André Lahoz Mendonça de Barros, Insper’s Executive Coordinator of Marketing and Communications, talks about the importance of journalism in fighting fake news
April 7 marks the celebration of Brazil’s Journalism Day. The date was created by the Brazilian Press Association (ABI, for its acronym in Portuguese) in 1931 to honor journalist Giovanni Battista Líbero Badaró. He was one of the main oppositionists to Portuguese monarch Dom Pedro I and among the leaders of the rebellions that brought about his empire’s end.
Since then, journalism has undergone profound changes, demanding new skills from its professionals. The growth of digitalization not only has made it increasingly possible to access numerous databases for content production but also has made it much easier to spread questionable or false information. Misinformation is a widely discussed phenomenon and has gained even more attention in the face of the health crisis caused by COVID-19. During the pandemic, fact-checking platforms assessed that Brazil placed first in the ranking of disinformation/misinformation produced about the number of COVID-19 cases and deaths. The country accounted for roughly a fifth of the pieces analyzed.
Amid this context of discussing the profession’s paths, Insper has been preparing its Advanced Program in Communication and Journalism. It is based on models from the leading and most influential American and European universities, exploring new world trends in communication. Also, our school offers short and medium-term open enrollment courses on Journalism.
Insper also counts on journalist André Lahóz Mendonça de Barros as its Executive Coordinator of Marketing and Communications. He worked as an economics journalist for more than 25 years, having served as Editor in Chief of Brazilian business media group Exame (which includes the Exame magazine, Exame.com website, besides Você S/A and Você RH magazines) and Director of Journalism at Jovem Pan radio network.
For André, journalism has the role of fighting misinformation and contributing to raising the quality of information brought to the public. “A well-informed society tends to choose better paths and learn from its mistakes, which are inevitable.”
Learn a little more about our Coordinator’s view on the topic:
How do you see the growth of misinformation in the current Brazilian scenario?

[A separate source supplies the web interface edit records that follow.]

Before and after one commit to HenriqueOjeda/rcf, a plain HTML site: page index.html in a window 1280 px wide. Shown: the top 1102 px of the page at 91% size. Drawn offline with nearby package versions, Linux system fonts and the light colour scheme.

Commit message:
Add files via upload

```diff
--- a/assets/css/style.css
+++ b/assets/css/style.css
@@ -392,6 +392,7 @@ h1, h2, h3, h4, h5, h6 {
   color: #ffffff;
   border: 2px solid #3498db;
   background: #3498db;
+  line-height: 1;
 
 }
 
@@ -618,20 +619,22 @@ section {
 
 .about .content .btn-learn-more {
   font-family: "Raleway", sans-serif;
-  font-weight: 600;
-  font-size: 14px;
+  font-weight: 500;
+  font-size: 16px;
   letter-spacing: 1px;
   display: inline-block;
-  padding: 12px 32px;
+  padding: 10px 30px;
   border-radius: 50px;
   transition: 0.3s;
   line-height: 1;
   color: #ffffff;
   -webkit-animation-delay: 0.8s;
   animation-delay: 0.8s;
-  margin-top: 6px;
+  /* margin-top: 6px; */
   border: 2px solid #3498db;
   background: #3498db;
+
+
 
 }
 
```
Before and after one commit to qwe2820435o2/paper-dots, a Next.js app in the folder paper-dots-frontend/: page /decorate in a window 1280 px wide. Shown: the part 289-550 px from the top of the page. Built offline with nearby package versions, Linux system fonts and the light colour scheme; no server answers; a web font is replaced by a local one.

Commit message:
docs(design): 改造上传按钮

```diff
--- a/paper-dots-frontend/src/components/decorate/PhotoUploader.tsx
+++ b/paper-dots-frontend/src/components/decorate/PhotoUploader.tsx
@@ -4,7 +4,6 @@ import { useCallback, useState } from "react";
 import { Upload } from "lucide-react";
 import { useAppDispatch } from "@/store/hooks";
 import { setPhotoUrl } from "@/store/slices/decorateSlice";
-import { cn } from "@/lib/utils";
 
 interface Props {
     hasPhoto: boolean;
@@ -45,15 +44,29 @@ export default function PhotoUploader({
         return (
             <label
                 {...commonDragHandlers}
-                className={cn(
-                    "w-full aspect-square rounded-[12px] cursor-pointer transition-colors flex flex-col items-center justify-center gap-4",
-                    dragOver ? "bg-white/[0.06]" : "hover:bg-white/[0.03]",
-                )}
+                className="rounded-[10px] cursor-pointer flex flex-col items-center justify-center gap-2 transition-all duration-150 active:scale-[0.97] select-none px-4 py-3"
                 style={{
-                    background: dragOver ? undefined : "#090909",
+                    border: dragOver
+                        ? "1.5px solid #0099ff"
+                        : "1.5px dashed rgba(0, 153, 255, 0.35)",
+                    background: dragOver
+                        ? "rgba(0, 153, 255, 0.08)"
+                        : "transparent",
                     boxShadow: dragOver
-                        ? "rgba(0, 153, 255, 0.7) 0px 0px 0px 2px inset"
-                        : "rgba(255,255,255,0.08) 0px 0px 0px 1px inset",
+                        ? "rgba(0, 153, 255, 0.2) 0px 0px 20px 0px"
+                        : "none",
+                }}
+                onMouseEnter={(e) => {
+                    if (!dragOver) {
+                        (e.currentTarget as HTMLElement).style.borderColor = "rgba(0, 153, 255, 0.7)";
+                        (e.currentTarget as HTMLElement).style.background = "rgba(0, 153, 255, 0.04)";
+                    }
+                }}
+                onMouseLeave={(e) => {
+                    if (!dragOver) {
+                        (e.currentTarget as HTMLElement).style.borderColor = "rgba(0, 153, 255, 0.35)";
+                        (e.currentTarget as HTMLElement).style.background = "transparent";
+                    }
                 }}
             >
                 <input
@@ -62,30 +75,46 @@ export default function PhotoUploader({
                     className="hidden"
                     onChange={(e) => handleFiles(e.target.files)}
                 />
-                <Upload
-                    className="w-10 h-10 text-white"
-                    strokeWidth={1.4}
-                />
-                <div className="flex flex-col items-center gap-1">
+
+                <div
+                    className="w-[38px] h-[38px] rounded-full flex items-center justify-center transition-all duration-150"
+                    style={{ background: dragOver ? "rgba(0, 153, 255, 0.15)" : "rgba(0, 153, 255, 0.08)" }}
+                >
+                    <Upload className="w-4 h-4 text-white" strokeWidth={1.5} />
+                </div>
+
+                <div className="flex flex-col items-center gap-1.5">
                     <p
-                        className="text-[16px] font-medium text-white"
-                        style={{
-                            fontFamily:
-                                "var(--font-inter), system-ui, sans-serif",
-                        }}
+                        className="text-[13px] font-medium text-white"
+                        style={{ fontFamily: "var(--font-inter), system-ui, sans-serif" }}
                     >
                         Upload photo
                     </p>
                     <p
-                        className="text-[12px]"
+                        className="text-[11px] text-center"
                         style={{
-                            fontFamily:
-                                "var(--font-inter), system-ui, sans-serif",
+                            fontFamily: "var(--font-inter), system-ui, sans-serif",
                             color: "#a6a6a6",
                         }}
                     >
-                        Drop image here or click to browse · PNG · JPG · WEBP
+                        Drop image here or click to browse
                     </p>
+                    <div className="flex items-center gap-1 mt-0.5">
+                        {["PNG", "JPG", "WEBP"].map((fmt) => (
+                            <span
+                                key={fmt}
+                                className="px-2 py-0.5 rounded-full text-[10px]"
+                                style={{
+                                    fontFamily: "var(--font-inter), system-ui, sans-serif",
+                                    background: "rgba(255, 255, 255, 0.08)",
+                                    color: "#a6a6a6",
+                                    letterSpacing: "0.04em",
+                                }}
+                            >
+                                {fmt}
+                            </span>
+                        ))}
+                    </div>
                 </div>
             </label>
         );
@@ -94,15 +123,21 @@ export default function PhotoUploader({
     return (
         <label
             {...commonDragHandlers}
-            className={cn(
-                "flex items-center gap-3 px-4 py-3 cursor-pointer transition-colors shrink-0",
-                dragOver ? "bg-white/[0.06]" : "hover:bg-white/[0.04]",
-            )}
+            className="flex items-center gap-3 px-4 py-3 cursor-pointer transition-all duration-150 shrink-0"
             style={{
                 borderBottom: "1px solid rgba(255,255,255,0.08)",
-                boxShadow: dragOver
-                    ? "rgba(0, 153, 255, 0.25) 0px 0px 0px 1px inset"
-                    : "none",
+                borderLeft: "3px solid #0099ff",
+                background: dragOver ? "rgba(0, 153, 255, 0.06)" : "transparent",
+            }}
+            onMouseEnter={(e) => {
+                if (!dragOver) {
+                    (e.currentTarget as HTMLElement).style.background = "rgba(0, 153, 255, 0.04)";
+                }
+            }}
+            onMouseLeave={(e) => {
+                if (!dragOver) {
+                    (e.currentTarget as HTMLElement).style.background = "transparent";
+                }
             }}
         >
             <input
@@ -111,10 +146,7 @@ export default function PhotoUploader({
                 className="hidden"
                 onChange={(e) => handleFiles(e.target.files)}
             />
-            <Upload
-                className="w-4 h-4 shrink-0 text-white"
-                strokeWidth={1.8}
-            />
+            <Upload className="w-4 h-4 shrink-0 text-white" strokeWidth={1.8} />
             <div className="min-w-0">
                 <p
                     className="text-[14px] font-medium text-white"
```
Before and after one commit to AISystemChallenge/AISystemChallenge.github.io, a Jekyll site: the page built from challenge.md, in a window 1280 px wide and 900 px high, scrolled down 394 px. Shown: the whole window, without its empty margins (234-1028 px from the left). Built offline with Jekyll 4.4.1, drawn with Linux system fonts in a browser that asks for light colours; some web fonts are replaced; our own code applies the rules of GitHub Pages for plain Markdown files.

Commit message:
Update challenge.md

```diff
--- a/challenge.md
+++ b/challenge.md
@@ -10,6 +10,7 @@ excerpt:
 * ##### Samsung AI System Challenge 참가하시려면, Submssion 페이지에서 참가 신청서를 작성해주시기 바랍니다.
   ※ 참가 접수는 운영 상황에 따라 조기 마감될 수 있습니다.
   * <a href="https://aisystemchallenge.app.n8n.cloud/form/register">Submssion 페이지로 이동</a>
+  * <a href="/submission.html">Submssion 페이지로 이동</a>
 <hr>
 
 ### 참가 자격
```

I see it with great concern, especially for the moment in which we live. Lies are particularly dangerous today. In fact, [misinformation is] a global problem, and, unfortunately, no one has found a way to solve it. There is a paradox here: The digital transformation has democratized information like never before, which, in theory, is great news. However, we have seen the frightening growth of fake news along with it.
Recent initiatives by social networks and search sites to remunerate journalists have been sufficient to stem the advance of fake news?
It is too early to tell, but it is great to see that a reaction to the fake news phenomenon has already begun. Society does need to react, although it is not trivial to know for sure what to do. But I am an optimist: Journalism has been attacked countless times in history and has survived. In fact, perhaps it has never been more necessary.
What is the role of journalism in the fact-checking and correction process?
It is the traditional role we have always had: Contributing to raising the quality of information for citizens. “A well-informed society tends to choose better paths and learn from its mistakes, which are inevitable.” It also tends to be less prone to extremism. Journalism does not, of course, guarantee a virtuous life, but it certainly increases its likelihood.